Segment Start: STORED DATA

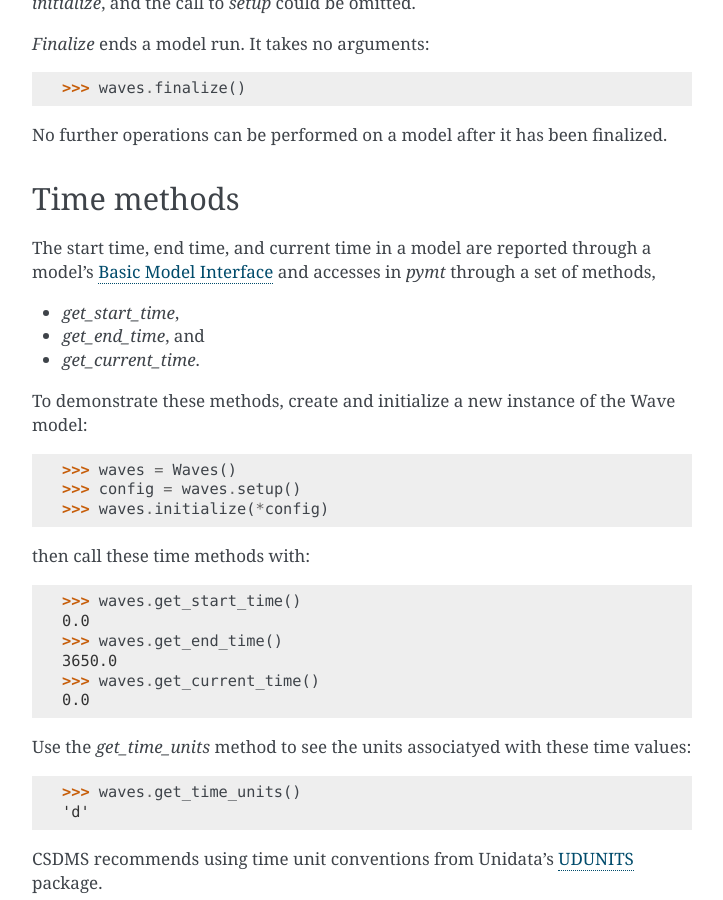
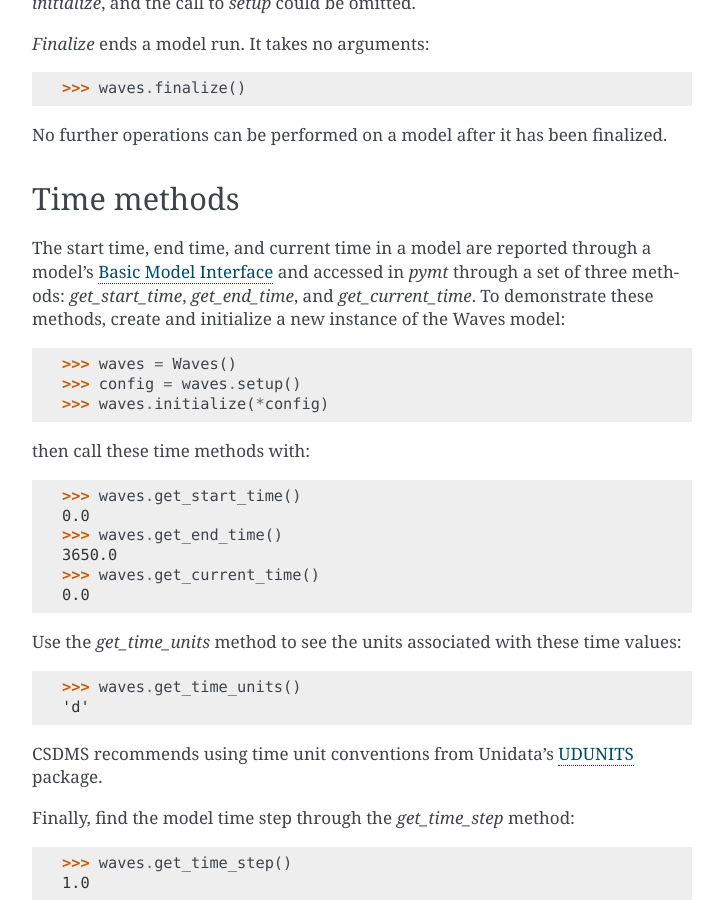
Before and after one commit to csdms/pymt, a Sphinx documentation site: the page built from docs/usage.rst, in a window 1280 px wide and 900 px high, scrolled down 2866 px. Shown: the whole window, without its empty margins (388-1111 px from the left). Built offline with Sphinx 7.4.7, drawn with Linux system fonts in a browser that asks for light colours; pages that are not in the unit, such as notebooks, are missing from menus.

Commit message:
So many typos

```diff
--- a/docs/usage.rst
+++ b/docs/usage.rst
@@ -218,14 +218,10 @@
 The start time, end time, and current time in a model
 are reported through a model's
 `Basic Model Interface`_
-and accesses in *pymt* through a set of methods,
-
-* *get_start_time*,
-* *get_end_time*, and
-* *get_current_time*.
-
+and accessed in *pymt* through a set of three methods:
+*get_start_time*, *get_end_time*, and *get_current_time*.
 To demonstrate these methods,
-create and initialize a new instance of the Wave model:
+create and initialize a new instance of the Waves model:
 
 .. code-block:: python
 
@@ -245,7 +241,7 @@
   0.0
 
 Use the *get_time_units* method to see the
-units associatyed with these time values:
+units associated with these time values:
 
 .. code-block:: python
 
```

Segment End: STORED DATA

• _INSTRUCTIONS FOR THE TASK_: Read the listing above, then copy every line that includes the string "values".

• _WRITTEN RESPONSE_:
-units associatyed with these time values:
+units associated with these time values:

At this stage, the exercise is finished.